# Task goal
I'd like the entries repeated exactly, without their pictures.

# Working data
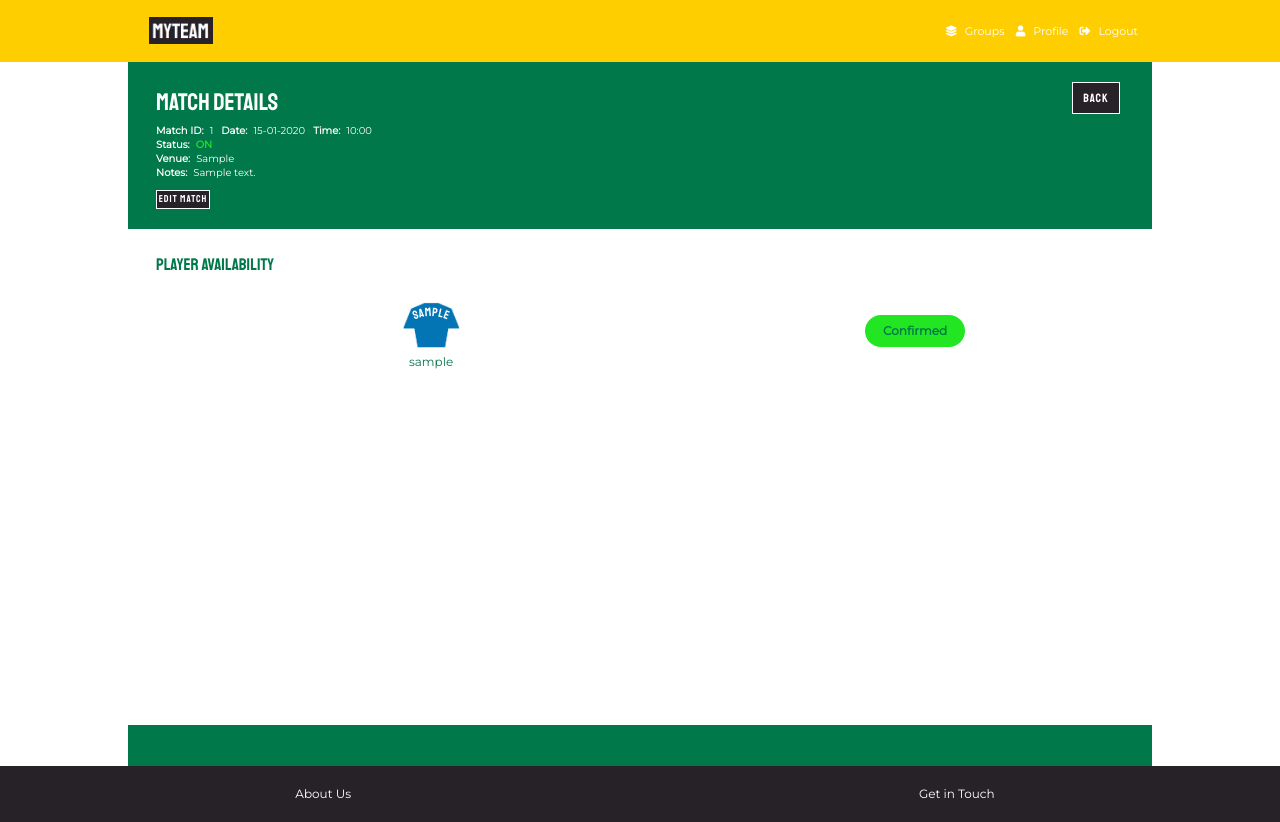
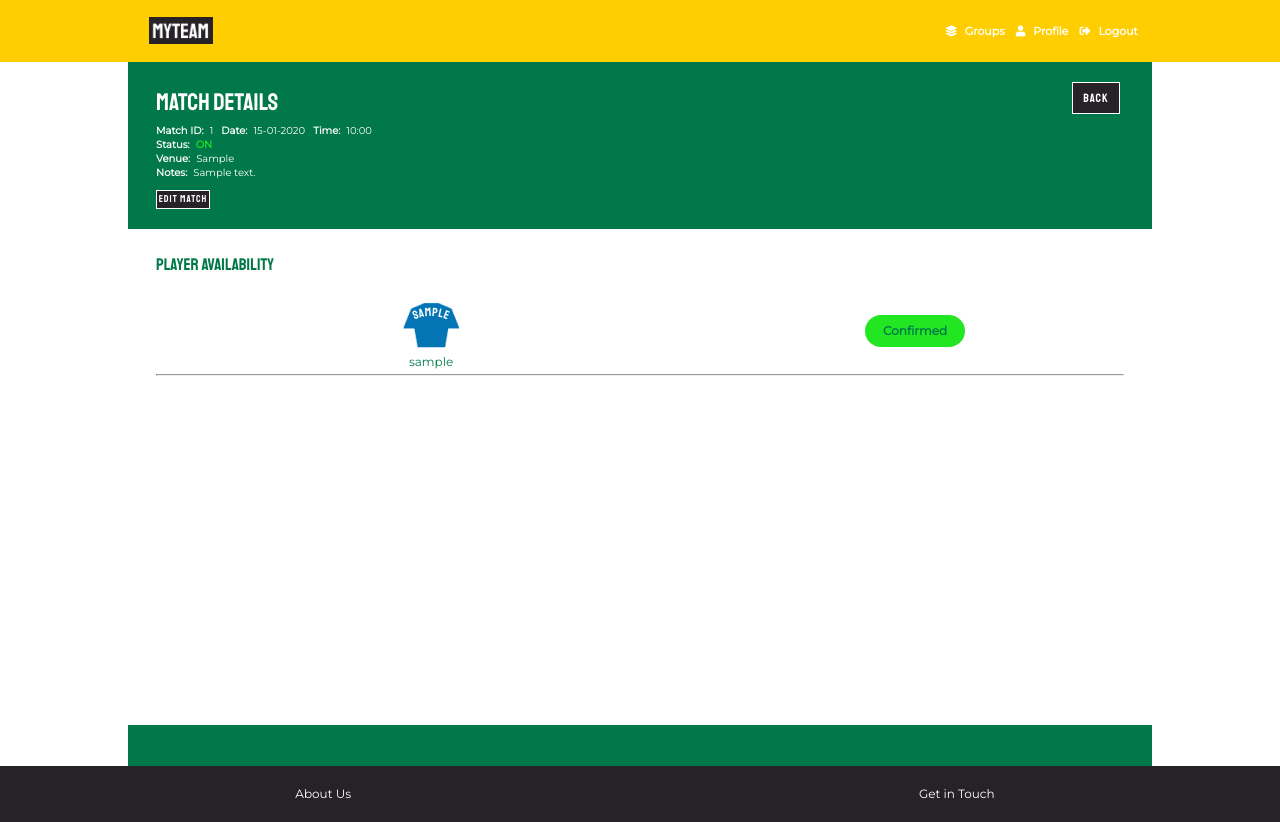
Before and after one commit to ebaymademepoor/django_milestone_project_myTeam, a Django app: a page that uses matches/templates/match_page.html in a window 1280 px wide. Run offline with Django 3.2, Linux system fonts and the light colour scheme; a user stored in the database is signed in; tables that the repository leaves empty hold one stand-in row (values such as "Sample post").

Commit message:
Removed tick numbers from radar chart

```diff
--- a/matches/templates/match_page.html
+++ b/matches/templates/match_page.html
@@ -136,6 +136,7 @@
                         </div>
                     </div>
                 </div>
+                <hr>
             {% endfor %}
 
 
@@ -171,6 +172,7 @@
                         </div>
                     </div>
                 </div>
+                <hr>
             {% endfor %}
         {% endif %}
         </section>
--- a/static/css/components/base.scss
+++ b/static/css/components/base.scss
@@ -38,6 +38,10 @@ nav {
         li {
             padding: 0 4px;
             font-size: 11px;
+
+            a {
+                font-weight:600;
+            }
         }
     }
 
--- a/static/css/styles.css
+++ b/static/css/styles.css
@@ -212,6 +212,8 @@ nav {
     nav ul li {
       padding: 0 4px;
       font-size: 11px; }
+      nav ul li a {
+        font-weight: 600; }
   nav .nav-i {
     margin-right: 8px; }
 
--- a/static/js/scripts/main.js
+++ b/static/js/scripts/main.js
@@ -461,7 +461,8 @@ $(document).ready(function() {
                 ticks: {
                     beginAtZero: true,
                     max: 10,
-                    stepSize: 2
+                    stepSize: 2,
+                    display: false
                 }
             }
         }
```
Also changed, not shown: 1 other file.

# Answer to this problem
Before and after one commit to ebaymademepoor/django_milestone_project_myTeam, a Django app: a page that uses matches/templates/match_page.html in a window 1280 px wide. Run offline with Django 3.2, Linux system fonts and the light colour scheme; a user stored in the database is signed in; tables that the repository leaves empty hold one stand-in row (values such as "Sample post").

Commit message:
Removed tick numbers from radar chart

```diff
--- a/matches/templates/match_page.html
+++ b/matches/templates/match_page.html
@@ -136,6 +136,7 @@
                         </div>
                     </div>
                 </div>
+                <hr>
             {% endfor %}
 
 
@@ -171,6 +172,7 @@
                         </div>
                     </div>
                 </div>
+                <hr>
             {% endfor %}
         {% endif %}
         </section>
--- a/static/css/components/base.scss
+++ b/static/css/components/base.scss
@@ -38,6 +38,10 @@ nav {
         li {
             padding: 0 4px;
             font-size: 11px;
+
+            a {
+                font-weight:600;
+            }
         }
     }
 
--- a/static/css/styles.css
+++ b/static/css/styles.css
@@ -212,6 +212,8 @@ nav {
     nav ul li {
       padding: 0 4px;
       font-size: 11px; }
+      nav ul li a {
+        font-weight: 600; }
   nav .nav-i {
     margin-right: 8px; }
 
--- a/static/js/scripts/main.js
+++ b/static/js/scripts/main.js
@@ -461,7 +461,8 @@ $(document).ready(function() {
                 ticks: {
                     beginAtZero: true,
                     max: 10,
-                    stepSize: 2
+                    stepSize: 2,
+                    display: false
                 }
             }
         }
```
Also changed, not shown: 1 other file.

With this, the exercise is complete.